Notice the arrows on the bottom three tiles? A player can customize these tiles to their liking. The tiles persist across browser session which makes them a valuable tool for navigating the website. I’ve customized mine to the bestiary, grand exchange, and hiscores.
This major structural change to the website has allowed for an entire new set of flows to be created. Jagex can use this new flow to promote certain initiatives of their own. At the same time the player can customize the flow via their own browser to allow access to areas of the website that they deem important. The affordance of making a large structural change like this allowed for two new flows to be created. Both of which are customizable by various parties (Jagex and the player). When a change of this magnitude is made it validates an entire website re-design.

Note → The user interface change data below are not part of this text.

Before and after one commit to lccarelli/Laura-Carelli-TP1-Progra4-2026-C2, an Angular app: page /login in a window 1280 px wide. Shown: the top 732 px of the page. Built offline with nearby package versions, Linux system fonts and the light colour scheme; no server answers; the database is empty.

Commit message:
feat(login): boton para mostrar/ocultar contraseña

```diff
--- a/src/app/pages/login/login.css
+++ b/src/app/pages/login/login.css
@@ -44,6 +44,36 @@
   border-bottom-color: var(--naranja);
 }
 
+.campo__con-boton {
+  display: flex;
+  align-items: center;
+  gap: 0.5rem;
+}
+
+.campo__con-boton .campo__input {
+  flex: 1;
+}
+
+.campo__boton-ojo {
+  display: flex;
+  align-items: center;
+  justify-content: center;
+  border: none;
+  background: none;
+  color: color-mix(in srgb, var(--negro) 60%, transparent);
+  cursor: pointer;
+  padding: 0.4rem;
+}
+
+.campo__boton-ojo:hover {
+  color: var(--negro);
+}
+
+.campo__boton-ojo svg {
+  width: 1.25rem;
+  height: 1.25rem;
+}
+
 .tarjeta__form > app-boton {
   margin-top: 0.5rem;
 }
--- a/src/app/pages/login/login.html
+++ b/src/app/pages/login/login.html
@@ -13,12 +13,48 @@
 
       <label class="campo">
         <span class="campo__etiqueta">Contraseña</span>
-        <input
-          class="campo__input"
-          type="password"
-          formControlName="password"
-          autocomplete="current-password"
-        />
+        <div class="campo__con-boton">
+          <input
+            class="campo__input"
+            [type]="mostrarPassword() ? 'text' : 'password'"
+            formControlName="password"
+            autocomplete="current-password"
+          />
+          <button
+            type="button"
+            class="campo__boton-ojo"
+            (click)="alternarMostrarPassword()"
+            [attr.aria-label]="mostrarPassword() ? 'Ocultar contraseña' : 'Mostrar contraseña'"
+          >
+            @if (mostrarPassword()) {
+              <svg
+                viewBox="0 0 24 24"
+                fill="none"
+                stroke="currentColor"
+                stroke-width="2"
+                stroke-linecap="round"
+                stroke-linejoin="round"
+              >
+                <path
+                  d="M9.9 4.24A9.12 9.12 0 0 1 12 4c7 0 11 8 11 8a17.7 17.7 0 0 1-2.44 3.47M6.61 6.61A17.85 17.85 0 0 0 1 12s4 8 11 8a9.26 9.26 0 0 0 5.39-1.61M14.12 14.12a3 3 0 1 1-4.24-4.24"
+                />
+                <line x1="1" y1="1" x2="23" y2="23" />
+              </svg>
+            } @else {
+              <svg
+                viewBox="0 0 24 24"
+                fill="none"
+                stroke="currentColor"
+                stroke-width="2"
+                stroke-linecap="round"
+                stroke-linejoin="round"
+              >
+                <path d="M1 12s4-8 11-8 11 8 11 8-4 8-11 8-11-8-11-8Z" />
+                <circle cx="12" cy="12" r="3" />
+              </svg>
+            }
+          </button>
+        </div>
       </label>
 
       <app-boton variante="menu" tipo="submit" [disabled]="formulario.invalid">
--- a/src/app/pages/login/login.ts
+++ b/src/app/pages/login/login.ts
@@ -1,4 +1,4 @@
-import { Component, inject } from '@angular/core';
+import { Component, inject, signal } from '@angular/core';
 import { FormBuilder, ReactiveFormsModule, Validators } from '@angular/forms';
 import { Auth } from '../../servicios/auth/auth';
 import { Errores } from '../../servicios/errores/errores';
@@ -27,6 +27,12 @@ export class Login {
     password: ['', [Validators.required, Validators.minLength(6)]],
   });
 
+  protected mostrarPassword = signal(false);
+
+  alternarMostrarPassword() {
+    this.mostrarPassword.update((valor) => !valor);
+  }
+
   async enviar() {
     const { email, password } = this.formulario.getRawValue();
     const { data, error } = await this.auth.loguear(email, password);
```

The whisker update was perhaps the most anticipated feature of the new website by the community. For the longest time the hiscores consisted of the same people sitting at the top. The only time this would change is when a new skill came out, which prior to Divination was in April 2010. This lead to the creation of the community hiscores, a hiscore table that would update every couple weeks with new content. In the two months since the release of the new website we’ve seen hiscore tables for things such as Red Imp kills, Stealing Creation, Wilderness PvP kills, Solo Zilyana kills, and a couple for Super September. While these keep the tables fresh and give people a chance to succeed where normally they couldn’t, more could have been done.
For the longest time a comprehensive high score system has fallen to the fan sites to implement. RSBandB among others run community high scores. Our current feature set outpaces what Jagex has available for a player to evaluate themselves. While we value having something unique the system could be so much more if Jagex were to implement something like it. As an example it’s super easy on RSBandB to see how much experience someone or a group of people have gained in a specific time period. It’s also possible to see recent achievements. Features like these are just the tip of the iceberg and it would have been nice to see some more work on the individual player tables.
There is hope for the future on this front though. If a player looks into the social tab in game it is possible to see a section called “Activity Stream” that has not been released yet. This feature has been pending since the launch of the New Interface System alpha test and we’ve not heard anything from Jagex as to what it will do. The name implies it’s a stream based on in game activity and it could very possibly be tied to the hiscores and adventurers log. With an interface in game to check up on friends it only makes sense that it is possible that such an interface will come to the website. With a few changes and the addition of the activity stream it’s entirely possible that the new hiscores could become the centre piece of the RuneScape website.
Overall the new website that shipped with RuneScape 3 is a great improvement. It is a progressive rather than regressive web design. A regressive website design can happen when too much emphasis is put on the actual graphical design (art) of the website or flows and wireframes are not planned properly. This act of improper planning and focusing on graphical design happens all too often with new “web designers”. If you’re reading this and are interested in web design, remember this point. It’s a life saver and has helped to create a great new RuneScape website.